Recent weeks have seen a wide-ranging set of attacks on civil servants; but while the media outlets that convey these criticisms enjoy knitting every complaint together into a neat depiction of the civil service as bloated, obstructive and inept, there are actually three sets of criticisms here, made by intersecting groups with distinct objectives.
Some ministers portray Whitehall as wasteful, with the aim of winning support for cuts to salaries, pensions, jobs and, now, terms & conditions. Another group of politicians, railing against the slow pace of delivery and the constraints presented to them by officials, believe that their policies would work out fine if only civil servants could be forced to obey them. And a third group – including many civil servants as well as politicians – complain that Whitehall lacks the skills and capabilities to deliver policies effectively. Unfortunately, the assaults mounted by the first two cohorts – the first rooted in hard political calculations, the second in frustration and a misunderstanding of the civil service’s role – are undermining the efforts of the third group.

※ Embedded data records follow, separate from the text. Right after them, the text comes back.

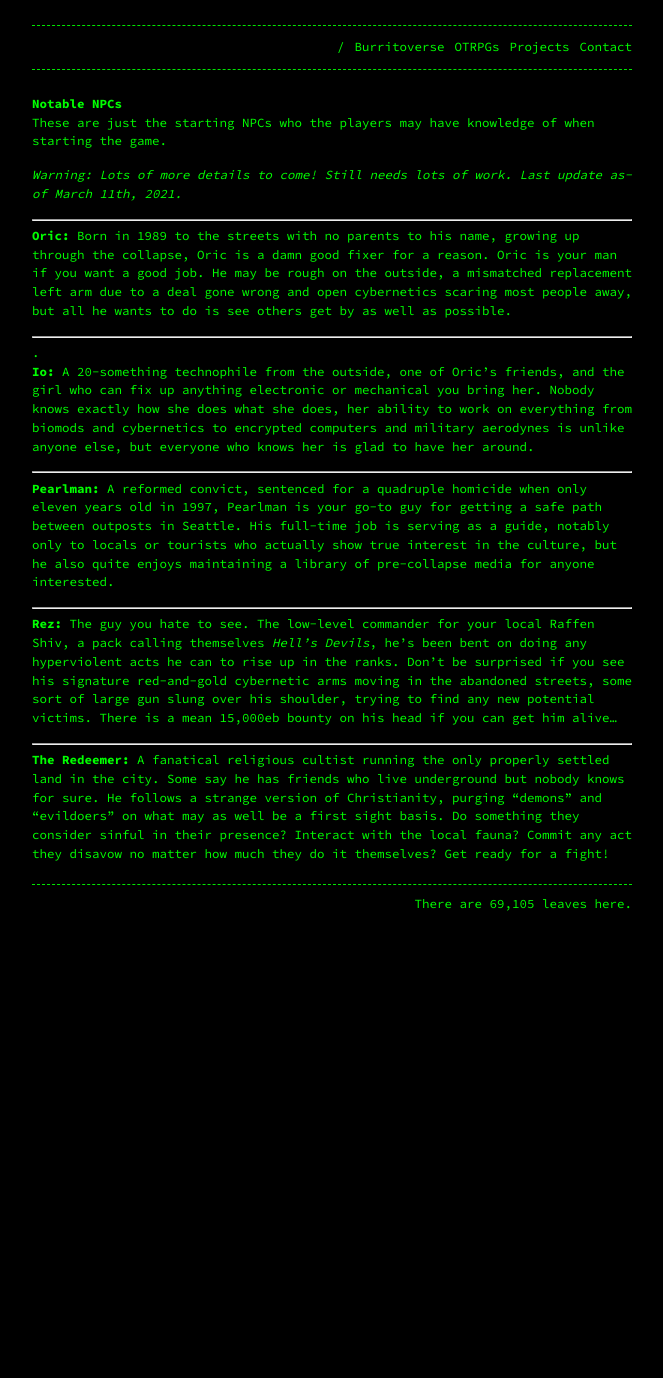
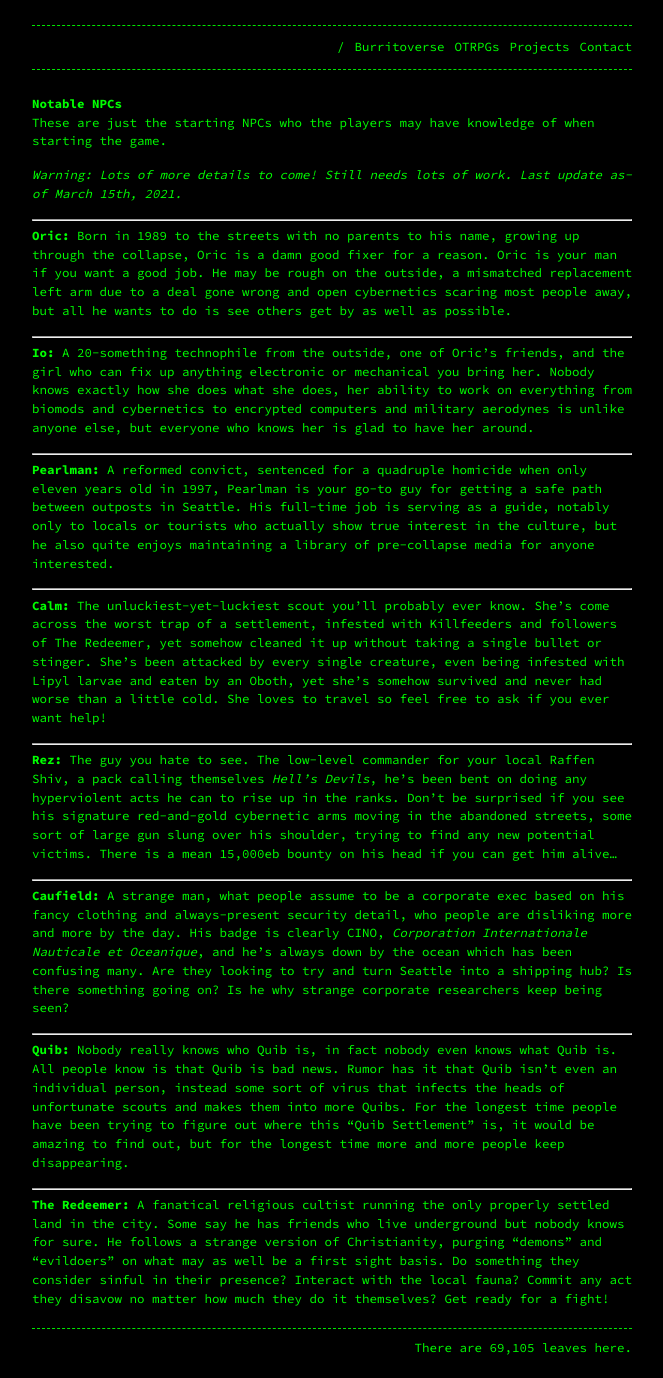
Before and after one commit to Terwilliger69105/69105.github.io, a Jekyll site: the page built from _pages/burritoverse/npcs.md, in a window 1280 px wide. Shown: the whole page, without its empty margins (308-971 px from the left). Built offline with Jekyll 4.4.1, drawn with Linux system fonts in a browser that asks for light colours; our own code applies the rules of GitHub Pages for plain Markdown files; before the commit the page ends 933 px from its top, so only the background shows below that.

Commit message:
Update npcs.md

```diff
--- a/_pages/burritoverse/npcs.md
+++ b/_pages/burritoverse/npcs.md
@@ -7,14 +7,14 @@ permalink: /burritoverse/npcs
 
 These are just the starting NPCs who the players may have knowledge of when starting the game.
 
-*Warning: Lots of more details to come! Still needs lots of work. Last update as-of March 11th, 2021.*
+*Warning: Lots of more details to come! Still needs lots of work. Last update as-of March 15th, 2021.*
 
 ---
 
 **Oric:** Born in 1989 to the streets with no parents to his name, growing up through the collapse, Oric is a damn good fixer for a reason. Oric is your man if you want a good job. He may be rough on the outside, a mismatched replacement left arm due to a deal gone wrong and open cybernetics scaring most people away, but all he wants to do is see others get by as well as possible.
 
 ---
-.
+
 **Io:** A 20-something technophile from the outside, one of Oric's friends, and the girl who can fix up anything electronic or mechanical you bring her. Nobody knows exactly how she does what she does, her ability to work on everything from biomods and cybernetics to encrypted computers and military aerodynes is unlike anyone else, but everyone who knows her is glad to have her around.
 
 ---
@@ -23,8 +23,20 @@ These are just the starting NPCs who the players may have knowledge of when star
 
 ---
 
+**Calm:** The unluckiest-yet-luckiest scout you'll probably ever know. She's come across the worst trap of a settlement, infested with Killfeeders and followers of The Redeemer, yet somehow cleaned it up without taking a single bullet or stinger. She's been attacked by every single creature, even being infested with Lipyl larvae and eaten by an Oboth, yet she's somehow survived and never had worse than a little cold. She loves to travel so feel free to ask if you ever want help!
+
+---
+
 **Rez:** The guy you hate to see. The low-level commander for your local Raffen Shiv, a pack calling themselves *Hell's Devils*, he's been bent on doing any hyperviolent acts he can to rise up in the ranks. Don't be surprised if you see his signature red-and-gold cybernetic arms moving in the abandoned streets, some sort of large gun slung over his shoulder, trying to find any new potential victims. There is a mean 15,000eb bounty on his head if you can get him alive...
 
 ---
 
+**Caufield:** A strange man, what people assume to be a corporate exec based on his fancy clothing and always-present security detail, who people are disliking more and more by the day. His badge is clearly CINO, *Corporation Internationale Nauticale et Oceanique*, and he's always down by the ocean which has been confusing many. Are they looking to try and turn Seattle into a shipping hub? Is there something going on? Is he why strange corporate researchers keep being seen?
+
+---
+
+**Quib:** Nobody really knows who Quib is, in fact nobody even knows what Quib is. All people know is that Quib is bad news. Rumor has it that Quib isn't even an individual person, instead some sort of virus that infects the heads of unfortunate scouts and makes them into more Quibs. For the longest time people have been trying to figure out where this "Quib Settlement" is, it would be amazing to find out, but for the longest time more and more people keep disappearing.
+
+---
+
 **The Redeemer:** A fanatical religious cultist running the only properly settled land in the city. Some say he has friends who live underground but nobody knows for sure. He follows a strange version of Christianity, purging "demons" and "evildoers" on what may as well be a first sight basis. Do something they consider sinful in their presence? Interact with the local fauna? Commit any act they disavow no matter how much they do it themselves? Get ready for a fight!
```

Sensible leaders know that, to reform and improve delivery skills, they must first engage the workforce with the task. In 2006 Tory HQ recognised this, and the party’s Public Services Improvement Policy Group criticised Labour ministers for attacking public servants: “A private corporation which publicly shamed its employees in the way that government has done in recent years would not long survive,” it said. Yet now Tories launch indiscriminate broadsides that risk creating a mood of sullen recalcitrance.
As scrutiny of the West Coast Mainline debacle reveals (see news feature), parts of the civil service do urgently need to improve in areas such as management and procurement. But it’s clear that the cuts have seriously weakened the DfT’s abilities here – not only because a hasty reorganisation weakened continuity of leadership and sucked away essential skills, but also because the Cabinet Office’ spending controls ruled out the high professional salaries or external advice that might have filled those gaps.

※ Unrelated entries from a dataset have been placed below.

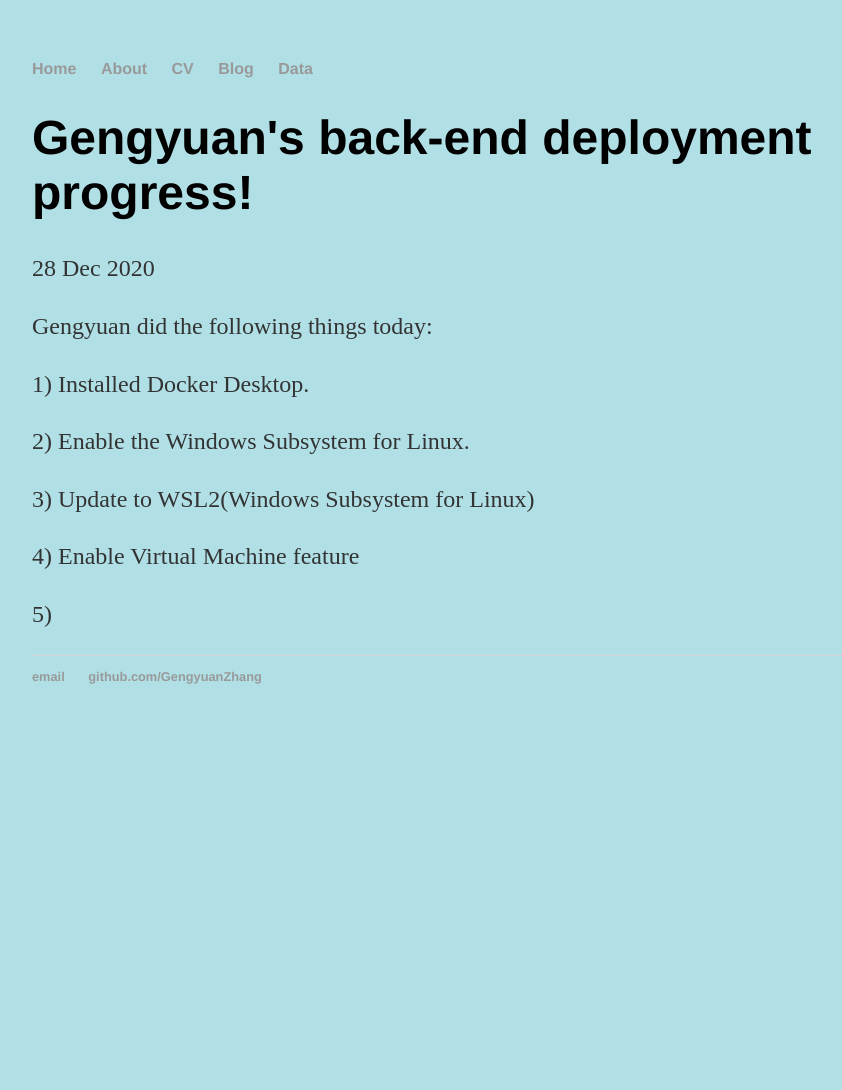
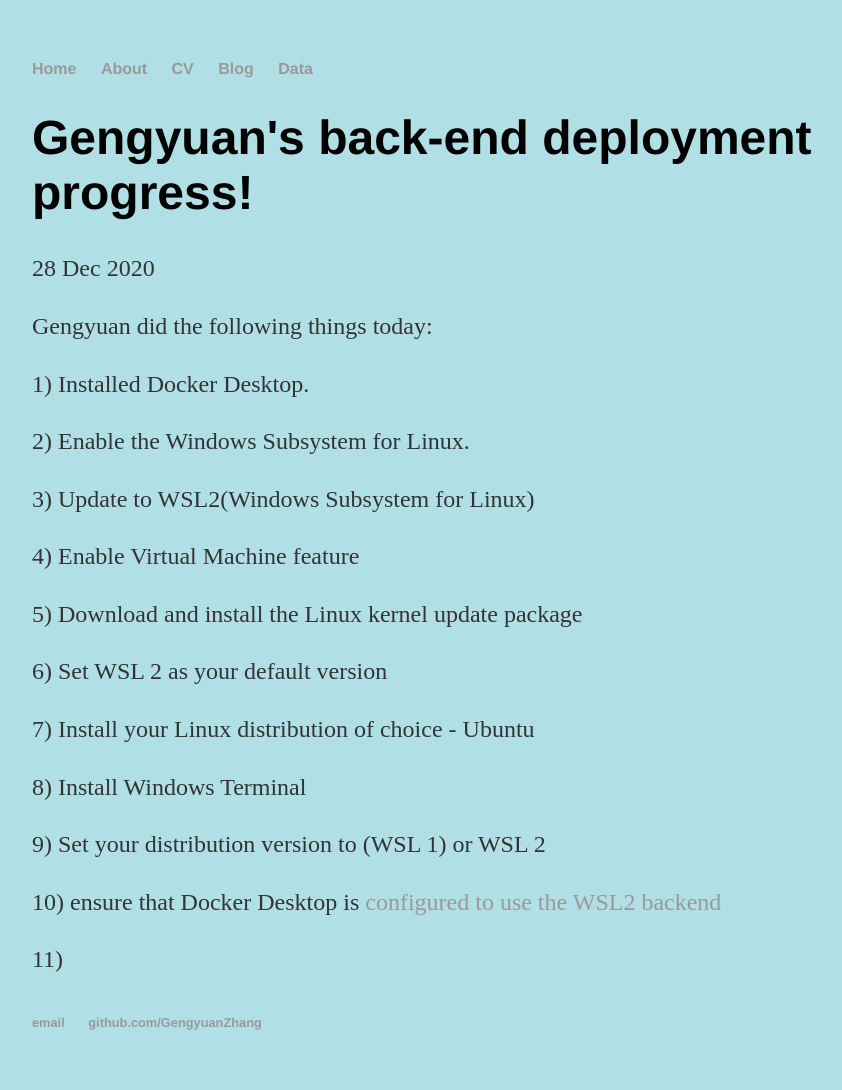
Before and after one commit to GengyuanZhang/GengyuanZhang.github.io, a Jekyll site: the page built from _posts/2020-12-28-gengyuan-zhang-back-end-progress.md, in a window 1280 px wide. Shown: the whole page, without its empty margins (160-1002 px from the left). Built offline with Jekyll 4.4.1, drawn with Linux system fonts in a browser that asks for light colours; before the commit the page ends 900 px from its top, so only the background shows below that.

Commit message:
Update 2020-12-28-gengyuan-zhang-back-end-progress.md

```diff
--- a/_posts/2020-12-28-gengyuan-zhang-back-end-progress.md
+++ b/_posts/2020-12-28-gengyuan-zhang-back-end-progress.md
@@ -14,4 +14,16 @@ Gengyuan did the following things today:
 
 4) Enable Virtual Machine feature
 
-5)
+5) Download and install the Linux kernel update package
+
+6) Set WSL 2 as your default version
+
+7) Install your Linux distribution of choice - Ubuntu
+
+8) Install Windows Terminal
+
+9) Set your distribution version to (WSL 1) or WSL 2
+
+10) ensure that Docker Desktop is [configured to use the WSL2 backend](https://docs.docker.com/docker-for-windows/wsl/)
+
+11)
```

Here, the spending controls have proved an overly blunt instrument (see news article). Essential at first to force officials to question every budget line, they are nonetheless a constraint on the civil service’s ability to do its job. Ultimately, the best tools to catalyse deeper civil service reform are the efforts of departmental managers, staff engagement, and the empowerment of top leaders – none of which can be mandated by central diktat. There is substantial support for reform inside Whitehall, and most changes – those designed to cut spending as well as to build capabilities – would be far easier to implement if civil servants were engaged rather than bludgeoned.
That leaves the third debate – and the constitutional issues around civil service accountability should be discussed quite separately, for there’s no reason to think that giving ministers more power in Whitehall would help cut civil service costs or improve capabilities. This, ultimately, would be a debate about which group is more trusted: civil servants, or politicians. And in CSW’s more cynical moments, the thought occurs that maybe that fact explains why some of those who want to tighten accountability seem so keen to conflate these three distinct issues in the first place.
Matt Ross, editor. firstname.lastname@example.org